Find and return every line of the data that contains the word "paper".

Data records:

━━━━

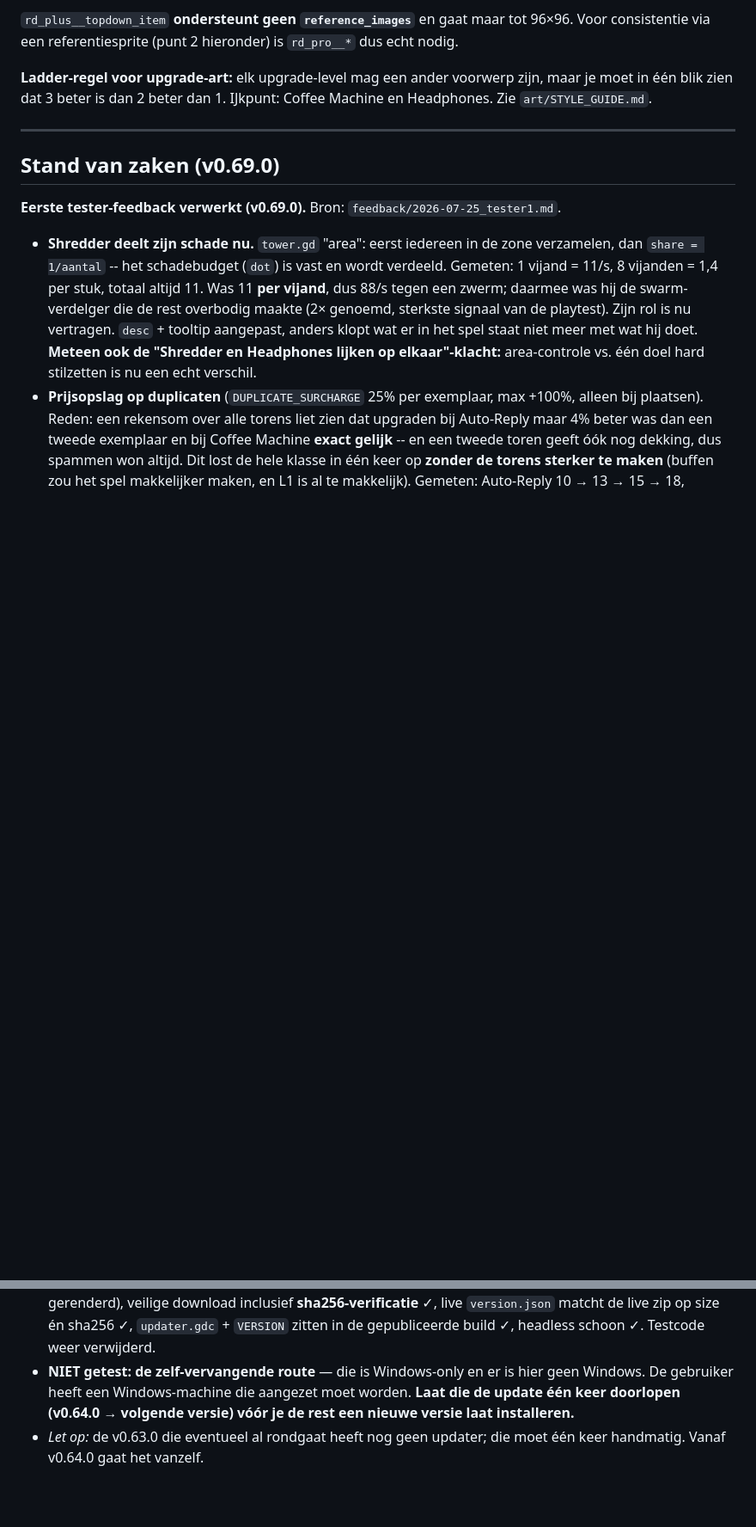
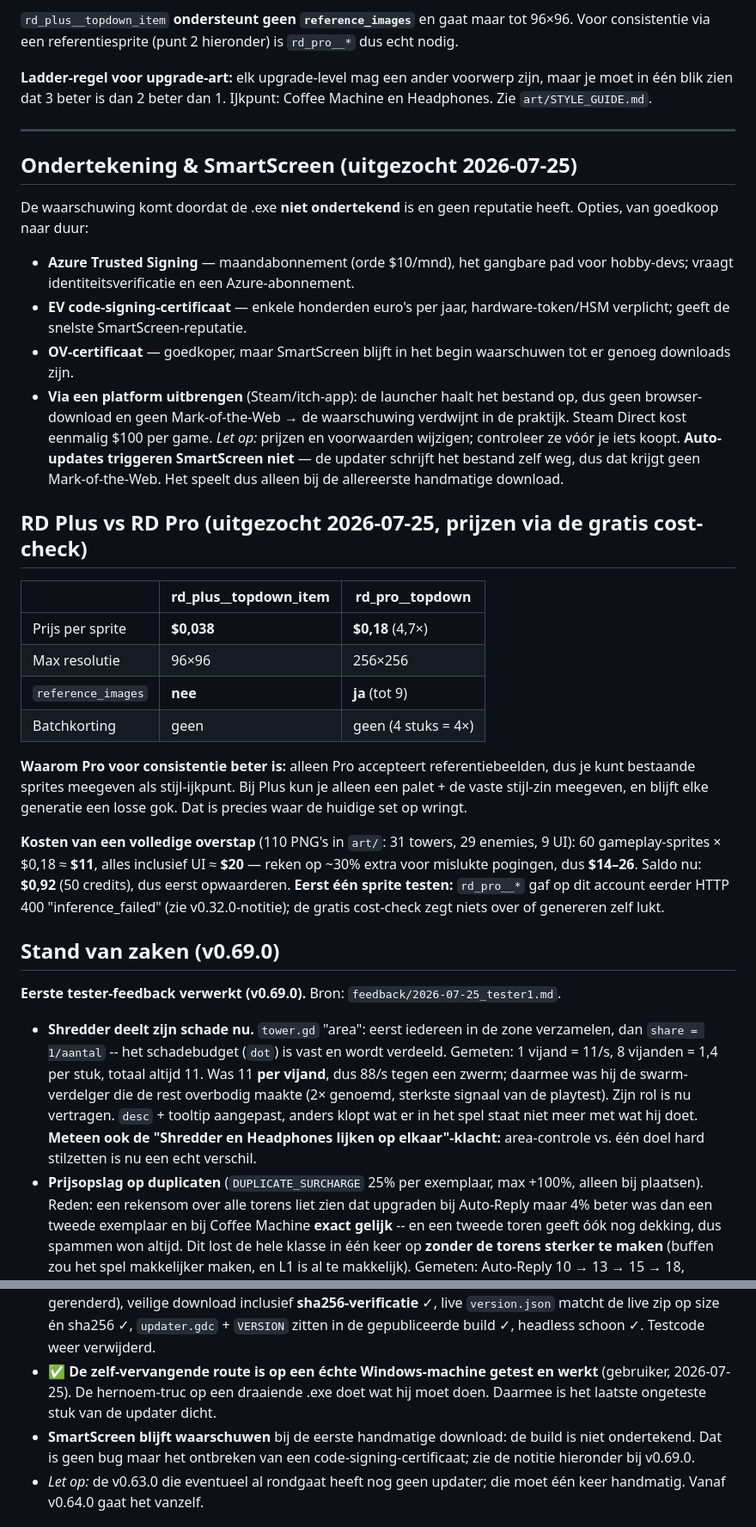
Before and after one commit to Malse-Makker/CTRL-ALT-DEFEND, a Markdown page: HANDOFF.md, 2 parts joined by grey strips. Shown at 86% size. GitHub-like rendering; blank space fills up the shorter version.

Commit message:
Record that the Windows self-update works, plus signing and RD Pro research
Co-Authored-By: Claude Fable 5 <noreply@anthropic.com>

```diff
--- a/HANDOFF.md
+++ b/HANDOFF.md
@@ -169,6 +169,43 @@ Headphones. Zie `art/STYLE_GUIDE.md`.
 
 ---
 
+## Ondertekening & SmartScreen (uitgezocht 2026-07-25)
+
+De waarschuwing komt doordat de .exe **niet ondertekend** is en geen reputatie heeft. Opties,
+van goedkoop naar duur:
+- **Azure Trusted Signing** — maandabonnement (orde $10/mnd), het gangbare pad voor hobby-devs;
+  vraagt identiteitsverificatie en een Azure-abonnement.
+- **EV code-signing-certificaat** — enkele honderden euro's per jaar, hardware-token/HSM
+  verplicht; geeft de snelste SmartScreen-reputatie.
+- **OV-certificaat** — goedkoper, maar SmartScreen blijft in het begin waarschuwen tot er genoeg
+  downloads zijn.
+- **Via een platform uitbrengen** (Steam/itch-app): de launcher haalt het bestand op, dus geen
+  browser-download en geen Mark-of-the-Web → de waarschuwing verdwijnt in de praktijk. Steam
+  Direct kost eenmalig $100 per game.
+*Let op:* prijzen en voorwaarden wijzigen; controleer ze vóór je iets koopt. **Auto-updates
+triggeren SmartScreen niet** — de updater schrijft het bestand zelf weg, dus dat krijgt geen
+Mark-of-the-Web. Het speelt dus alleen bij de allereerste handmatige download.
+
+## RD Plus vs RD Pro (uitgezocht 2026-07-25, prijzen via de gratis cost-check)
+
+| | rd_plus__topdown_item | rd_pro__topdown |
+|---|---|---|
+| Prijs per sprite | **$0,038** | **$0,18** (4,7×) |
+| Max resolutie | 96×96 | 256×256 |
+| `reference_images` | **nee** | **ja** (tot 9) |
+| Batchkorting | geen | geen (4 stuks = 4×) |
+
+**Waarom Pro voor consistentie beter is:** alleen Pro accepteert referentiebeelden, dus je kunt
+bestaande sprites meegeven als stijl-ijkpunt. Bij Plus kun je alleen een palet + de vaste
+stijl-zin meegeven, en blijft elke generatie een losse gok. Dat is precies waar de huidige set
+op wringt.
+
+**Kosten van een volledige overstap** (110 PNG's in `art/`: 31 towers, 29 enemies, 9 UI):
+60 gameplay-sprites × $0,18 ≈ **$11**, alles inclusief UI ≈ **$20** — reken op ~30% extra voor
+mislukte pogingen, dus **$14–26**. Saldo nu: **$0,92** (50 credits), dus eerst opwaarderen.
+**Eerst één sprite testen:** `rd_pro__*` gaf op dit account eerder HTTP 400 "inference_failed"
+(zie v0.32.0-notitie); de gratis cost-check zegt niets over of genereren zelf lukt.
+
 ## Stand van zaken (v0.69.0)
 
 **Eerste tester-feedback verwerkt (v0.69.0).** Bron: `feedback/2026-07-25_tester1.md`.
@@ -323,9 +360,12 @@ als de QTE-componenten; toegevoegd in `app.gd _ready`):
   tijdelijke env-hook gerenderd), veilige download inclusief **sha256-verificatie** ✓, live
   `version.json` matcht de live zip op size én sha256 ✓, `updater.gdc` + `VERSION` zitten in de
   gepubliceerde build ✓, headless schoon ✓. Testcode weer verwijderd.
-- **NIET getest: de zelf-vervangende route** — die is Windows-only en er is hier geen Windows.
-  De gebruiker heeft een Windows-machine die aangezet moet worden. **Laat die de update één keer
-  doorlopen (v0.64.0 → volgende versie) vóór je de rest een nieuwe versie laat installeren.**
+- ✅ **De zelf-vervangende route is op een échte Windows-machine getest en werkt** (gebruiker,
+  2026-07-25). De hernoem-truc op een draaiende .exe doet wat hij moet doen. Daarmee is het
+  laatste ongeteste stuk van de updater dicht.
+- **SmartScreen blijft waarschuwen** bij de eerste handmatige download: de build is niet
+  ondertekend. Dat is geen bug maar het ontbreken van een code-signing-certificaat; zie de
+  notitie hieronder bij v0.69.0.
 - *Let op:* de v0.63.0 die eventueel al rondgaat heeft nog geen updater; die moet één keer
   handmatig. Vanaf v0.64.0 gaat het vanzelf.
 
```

━━━━

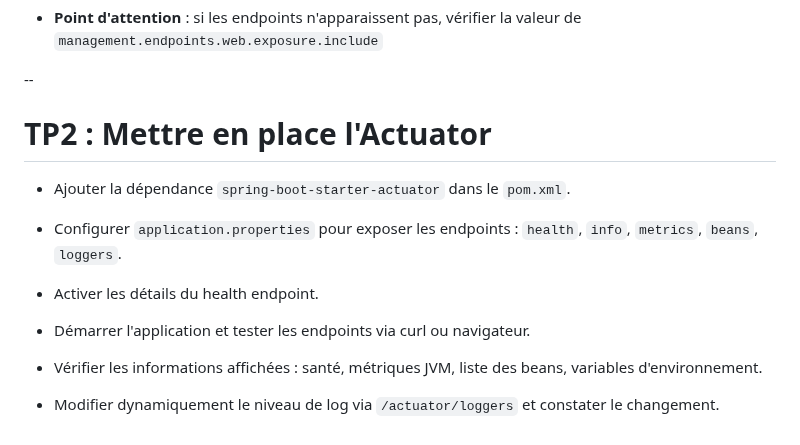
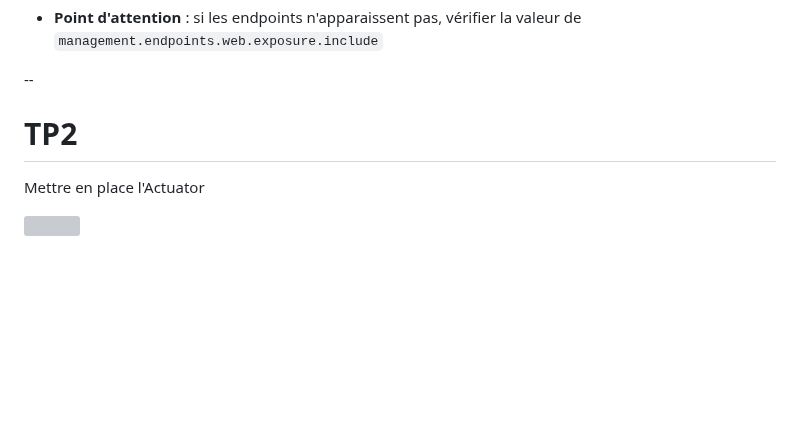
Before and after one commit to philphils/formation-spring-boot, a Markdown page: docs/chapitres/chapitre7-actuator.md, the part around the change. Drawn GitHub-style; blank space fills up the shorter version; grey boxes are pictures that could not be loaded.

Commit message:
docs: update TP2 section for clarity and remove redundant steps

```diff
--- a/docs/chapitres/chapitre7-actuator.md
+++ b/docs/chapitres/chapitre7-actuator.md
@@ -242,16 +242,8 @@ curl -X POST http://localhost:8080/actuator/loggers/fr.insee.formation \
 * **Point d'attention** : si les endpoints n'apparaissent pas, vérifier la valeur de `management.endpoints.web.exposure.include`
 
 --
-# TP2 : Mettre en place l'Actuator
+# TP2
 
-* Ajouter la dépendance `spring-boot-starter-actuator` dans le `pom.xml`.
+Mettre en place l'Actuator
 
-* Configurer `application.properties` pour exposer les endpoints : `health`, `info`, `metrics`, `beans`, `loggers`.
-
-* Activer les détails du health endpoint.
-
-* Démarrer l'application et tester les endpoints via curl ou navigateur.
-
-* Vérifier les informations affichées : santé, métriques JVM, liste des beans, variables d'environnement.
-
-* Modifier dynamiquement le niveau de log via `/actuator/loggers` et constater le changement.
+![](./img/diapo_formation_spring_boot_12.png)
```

━━━━

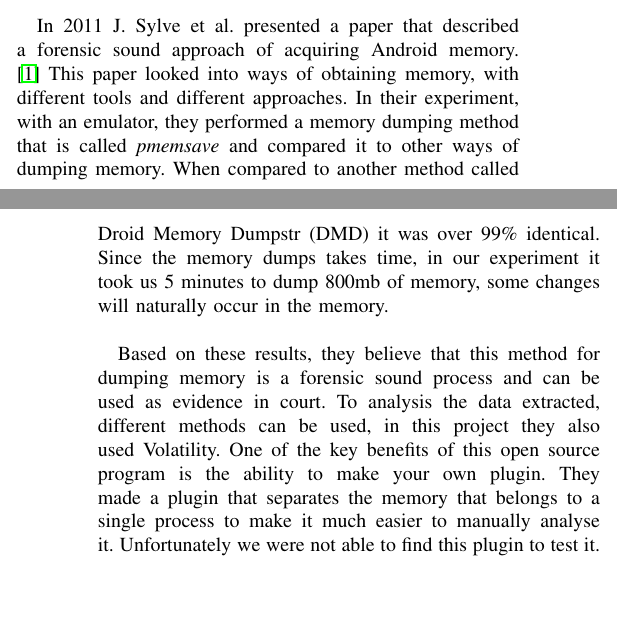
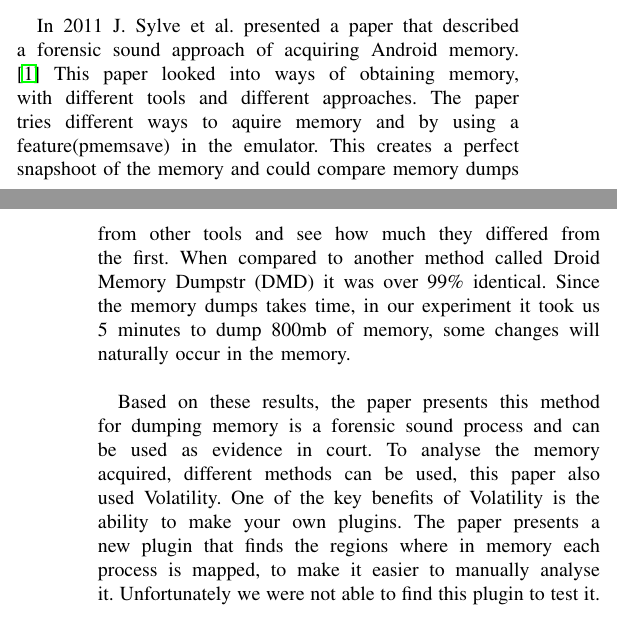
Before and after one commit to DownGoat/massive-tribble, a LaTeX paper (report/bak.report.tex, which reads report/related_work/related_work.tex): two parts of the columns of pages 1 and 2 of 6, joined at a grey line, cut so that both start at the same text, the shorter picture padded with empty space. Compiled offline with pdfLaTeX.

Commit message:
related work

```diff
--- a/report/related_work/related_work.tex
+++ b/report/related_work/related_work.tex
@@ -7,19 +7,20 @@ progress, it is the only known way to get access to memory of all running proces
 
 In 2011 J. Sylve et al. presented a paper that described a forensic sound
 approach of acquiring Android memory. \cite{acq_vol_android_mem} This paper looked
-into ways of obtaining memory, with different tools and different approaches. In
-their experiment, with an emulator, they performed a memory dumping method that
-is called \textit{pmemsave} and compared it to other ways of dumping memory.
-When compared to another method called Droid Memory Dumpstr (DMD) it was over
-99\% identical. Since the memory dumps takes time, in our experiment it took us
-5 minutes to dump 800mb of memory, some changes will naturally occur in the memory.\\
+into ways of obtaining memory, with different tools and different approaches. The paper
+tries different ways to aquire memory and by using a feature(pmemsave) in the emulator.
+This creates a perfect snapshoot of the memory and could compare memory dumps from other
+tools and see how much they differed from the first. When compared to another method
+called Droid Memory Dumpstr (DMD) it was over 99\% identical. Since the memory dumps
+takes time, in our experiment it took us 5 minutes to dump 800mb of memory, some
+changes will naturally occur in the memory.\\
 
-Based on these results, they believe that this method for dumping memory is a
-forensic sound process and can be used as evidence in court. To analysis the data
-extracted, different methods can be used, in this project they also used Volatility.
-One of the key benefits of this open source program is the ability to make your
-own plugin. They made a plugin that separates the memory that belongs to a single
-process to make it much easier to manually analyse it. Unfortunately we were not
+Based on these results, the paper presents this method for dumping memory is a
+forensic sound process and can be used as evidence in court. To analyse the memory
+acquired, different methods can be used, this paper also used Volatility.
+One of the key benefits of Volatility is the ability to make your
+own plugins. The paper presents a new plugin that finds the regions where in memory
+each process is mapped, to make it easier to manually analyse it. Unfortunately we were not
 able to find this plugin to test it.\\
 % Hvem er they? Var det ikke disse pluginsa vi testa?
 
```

━━━━

### RESULT FOR THIS EXERCISE
Before and after one commit to DownGoat/massive-tribble, a LaTeX paper (report/bak.report.tex, which reads report/related_work/related_work.tex): two parts of the columns of pages 1 and 2 of 6, joined at a grey line, cut so that both start at the same text, the shorter picture padded with empty space. Compiled offline with pdfLaTeX.
 In 2011 J. Sylve et al. presented a paper that described a forensic sound
 approach of acquiring Android memory. \cite{acq_vol_android_mem} This paper looked
+into ways of obtaining memory, with different tools and different approaches. The paper
+Based on these results, the paper presents this method for dumping memory is a
+acquired, different methods can be used, this paper also used Volatility.
+own plugins. The paper presents a new plugin that finds the regions where in memory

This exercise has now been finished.